◆ **INPUT RECORDS**
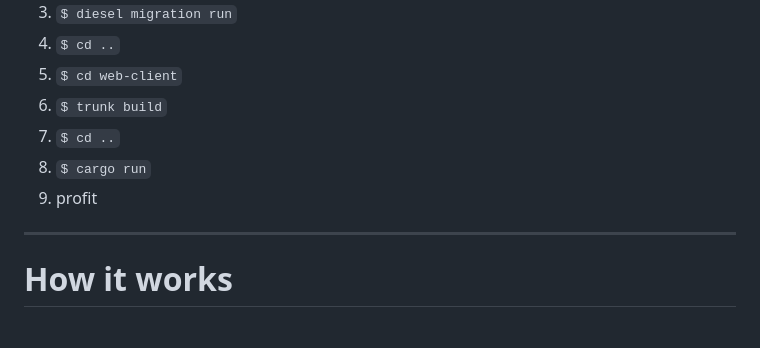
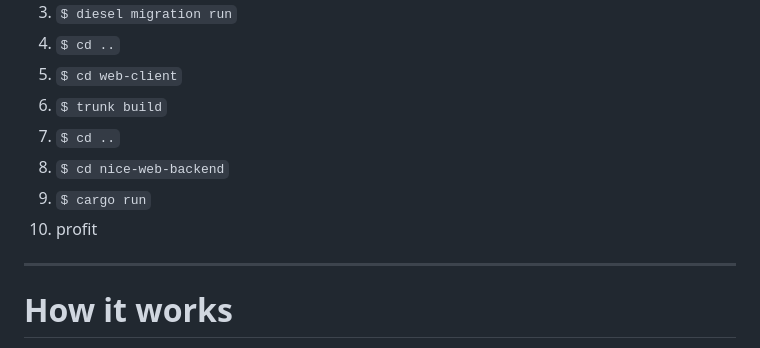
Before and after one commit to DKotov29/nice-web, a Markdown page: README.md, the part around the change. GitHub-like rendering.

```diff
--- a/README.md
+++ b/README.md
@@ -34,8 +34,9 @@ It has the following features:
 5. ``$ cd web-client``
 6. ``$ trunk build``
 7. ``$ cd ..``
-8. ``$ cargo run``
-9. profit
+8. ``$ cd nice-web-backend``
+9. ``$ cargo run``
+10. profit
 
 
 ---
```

--

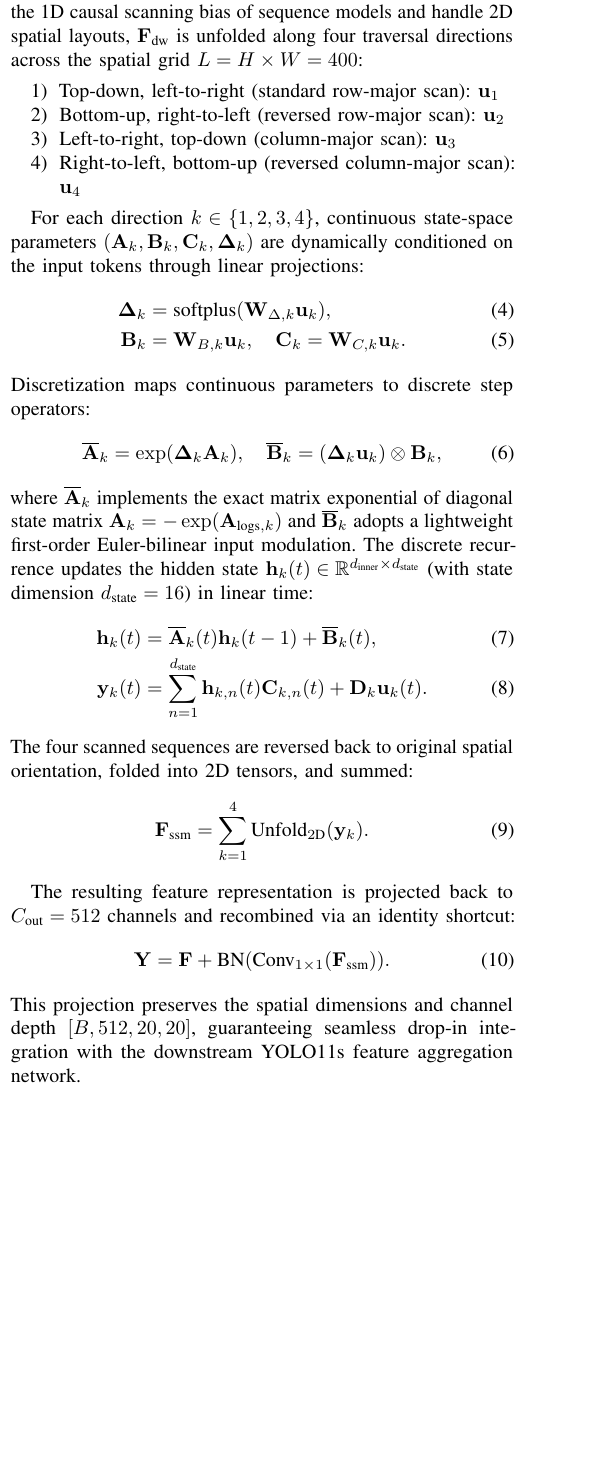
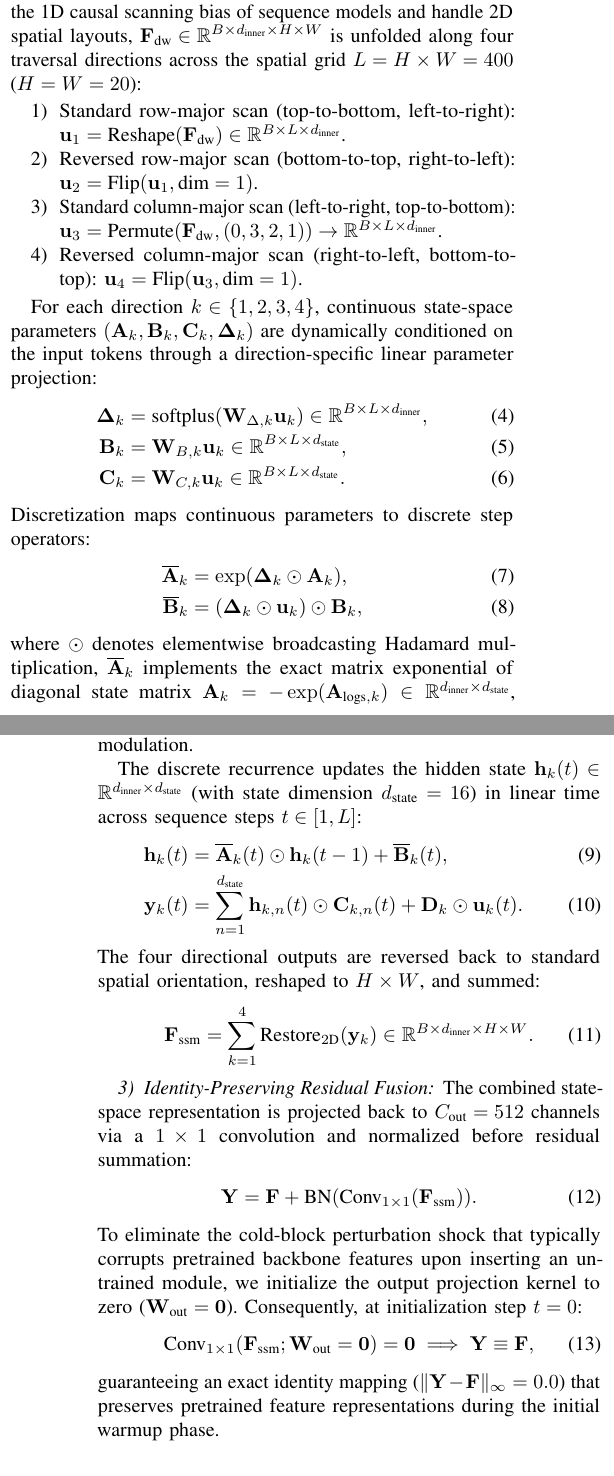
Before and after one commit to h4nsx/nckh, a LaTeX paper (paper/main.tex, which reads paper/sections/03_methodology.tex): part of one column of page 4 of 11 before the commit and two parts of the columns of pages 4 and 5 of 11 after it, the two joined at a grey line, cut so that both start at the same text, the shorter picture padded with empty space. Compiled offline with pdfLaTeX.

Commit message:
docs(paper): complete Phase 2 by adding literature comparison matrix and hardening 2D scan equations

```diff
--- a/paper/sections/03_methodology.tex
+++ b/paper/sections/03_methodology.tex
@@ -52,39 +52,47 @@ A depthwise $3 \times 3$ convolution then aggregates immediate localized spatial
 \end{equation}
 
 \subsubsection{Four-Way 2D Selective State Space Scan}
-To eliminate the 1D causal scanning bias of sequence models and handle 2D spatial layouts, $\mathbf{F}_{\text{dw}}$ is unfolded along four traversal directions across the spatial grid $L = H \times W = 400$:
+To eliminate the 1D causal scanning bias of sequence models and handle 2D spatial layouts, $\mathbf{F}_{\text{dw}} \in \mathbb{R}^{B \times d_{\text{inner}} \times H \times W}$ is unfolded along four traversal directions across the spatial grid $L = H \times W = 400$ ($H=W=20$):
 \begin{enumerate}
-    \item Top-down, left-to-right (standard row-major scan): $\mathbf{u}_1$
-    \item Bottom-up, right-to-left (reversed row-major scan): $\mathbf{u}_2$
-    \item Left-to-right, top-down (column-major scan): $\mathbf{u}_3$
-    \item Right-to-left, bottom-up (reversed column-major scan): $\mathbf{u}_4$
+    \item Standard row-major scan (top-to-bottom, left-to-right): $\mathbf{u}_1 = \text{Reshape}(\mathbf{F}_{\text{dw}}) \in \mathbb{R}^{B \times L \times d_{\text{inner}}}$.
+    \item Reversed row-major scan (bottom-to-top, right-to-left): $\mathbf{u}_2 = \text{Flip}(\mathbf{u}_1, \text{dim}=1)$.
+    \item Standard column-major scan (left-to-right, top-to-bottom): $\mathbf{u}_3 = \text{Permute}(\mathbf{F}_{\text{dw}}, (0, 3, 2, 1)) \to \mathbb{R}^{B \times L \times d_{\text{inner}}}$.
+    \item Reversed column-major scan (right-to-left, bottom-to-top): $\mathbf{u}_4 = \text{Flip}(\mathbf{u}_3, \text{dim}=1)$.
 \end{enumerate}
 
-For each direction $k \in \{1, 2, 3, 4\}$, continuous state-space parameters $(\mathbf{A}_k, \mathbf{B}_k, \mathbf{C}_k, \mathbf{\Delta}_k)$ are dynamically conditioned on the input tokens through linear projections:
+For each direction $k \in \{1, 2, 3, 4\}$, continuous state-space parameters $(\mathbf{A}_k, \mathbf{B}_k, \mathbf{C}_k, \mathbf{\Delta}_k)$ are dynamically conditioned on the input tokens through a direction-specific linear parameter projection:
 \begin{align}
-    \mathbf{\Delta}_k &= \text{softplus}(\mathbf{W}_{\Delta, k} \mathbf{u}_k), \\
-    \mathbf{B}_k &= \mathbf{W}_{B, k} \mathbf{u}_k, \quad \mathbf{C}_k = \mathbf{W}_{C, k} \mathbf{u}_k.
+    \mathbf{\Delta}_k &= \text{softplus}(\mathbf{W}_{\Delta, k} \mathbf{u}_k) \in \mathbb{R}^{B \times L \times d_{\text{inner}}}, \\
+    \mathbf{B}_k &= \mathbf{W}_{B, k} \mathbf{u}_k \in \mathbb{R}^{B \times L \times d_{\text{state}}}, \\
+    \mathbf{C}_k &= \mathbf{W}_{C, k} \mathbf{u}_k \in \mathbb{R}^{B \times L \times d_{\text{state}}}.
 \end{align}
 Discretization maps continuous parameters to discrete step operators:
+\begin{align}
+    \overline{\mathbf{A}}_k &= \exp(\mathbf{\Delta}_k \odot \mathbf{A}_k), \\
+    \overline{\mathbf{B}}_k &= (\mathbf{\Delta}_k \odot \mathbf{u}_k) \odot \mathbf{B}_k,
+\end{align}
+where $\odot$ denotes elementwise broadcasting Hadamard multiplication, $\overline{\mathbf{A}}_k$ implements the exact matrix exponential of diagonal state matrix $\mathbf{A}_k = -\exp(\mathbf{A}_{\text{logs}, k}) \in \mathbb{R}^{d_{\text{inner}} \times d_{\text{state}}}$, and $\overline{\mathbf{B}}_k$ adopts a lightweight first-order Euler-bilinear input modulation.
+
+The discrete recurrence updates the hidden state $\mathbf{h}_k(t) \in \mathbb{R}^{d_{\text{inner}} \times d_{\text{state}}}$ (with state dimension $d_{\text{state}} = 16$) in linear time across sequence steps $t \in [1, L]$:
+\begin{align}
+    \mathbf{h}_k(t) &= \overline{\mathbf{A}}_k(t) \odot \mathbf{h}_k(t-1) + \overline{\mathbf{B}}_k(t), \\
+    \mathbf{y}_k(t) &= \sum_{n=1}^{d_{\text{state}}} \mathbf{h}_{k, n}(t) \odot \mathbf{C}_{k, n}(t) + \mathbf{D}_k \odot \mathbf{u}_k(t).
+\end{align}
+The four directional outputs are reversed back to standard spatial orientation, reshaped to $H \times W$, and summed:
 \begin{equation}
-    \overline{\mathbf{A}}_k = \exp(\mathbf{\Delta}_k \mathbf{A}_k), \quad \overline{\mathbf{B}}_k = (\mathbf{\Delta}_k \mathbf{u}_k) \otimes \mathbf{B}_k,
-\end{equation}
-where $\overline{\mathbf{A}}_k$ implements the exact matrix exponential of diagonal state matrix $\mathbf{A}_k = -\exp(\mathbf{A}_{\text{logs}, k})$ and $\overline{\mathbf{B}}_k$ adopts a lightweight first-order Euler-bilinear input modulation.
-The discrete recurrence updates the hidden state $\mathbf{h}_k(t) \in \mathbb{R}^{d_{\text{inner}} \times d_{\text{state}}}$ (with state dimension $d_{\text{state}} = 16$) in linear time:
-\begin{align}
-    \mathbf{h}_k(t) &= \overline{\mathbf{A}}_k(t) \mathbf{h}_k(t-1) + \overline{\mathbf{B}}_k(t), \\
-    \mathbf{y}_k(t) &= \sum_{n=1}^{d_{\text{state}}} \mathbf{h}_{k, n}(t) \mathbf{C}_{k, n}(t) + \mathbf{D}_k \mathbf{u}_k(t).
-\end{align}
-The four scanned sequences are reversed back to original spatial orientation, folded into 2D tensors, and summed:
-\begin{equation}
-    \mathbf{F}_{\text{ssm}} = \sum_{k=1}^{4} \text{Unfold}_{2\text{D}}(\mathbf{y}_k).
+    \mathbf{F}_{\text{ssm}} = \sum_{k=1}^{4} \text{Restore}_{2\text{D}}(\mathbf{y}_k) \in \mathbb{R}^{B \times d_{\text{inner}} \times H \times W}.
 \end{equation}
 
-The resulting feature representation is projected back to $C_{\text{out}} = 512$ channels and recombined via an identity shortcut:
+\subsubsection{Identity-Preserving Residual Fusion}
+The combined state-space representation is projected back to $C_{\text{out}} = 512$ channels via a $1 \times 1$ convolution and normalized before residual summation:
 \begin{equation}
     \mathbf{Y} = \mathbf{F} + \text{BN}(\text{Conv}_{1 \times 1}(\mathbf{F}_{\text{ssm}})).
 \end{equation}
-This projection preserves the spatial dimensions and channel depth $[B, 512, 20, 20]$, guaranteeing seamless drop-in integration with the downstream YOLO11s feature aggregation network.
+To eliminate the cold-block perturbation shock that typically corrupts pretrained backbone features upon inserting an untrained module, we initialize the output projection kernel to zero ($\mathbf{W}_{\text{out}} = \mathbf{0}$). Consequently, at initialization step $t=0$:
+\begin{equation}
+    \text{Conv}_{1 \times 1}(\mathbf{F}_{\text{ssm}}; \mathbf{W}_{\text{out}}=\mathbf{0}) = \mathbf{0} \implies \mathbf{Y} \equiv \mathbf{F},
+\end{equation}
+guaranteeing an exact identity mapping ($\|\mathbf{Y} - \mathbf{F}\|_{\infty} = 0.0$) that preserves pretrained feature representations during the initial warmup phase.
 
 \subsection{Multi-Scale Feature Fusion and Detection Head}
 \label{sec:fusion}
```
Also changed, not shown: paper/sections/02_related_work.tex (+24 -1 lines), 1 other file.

◆ **TASK TO COMPLETE**
What is the number of lines in the material above that carry the word "begin"? Respond with that count and nothing more.

◆ **THE ANSWER**
9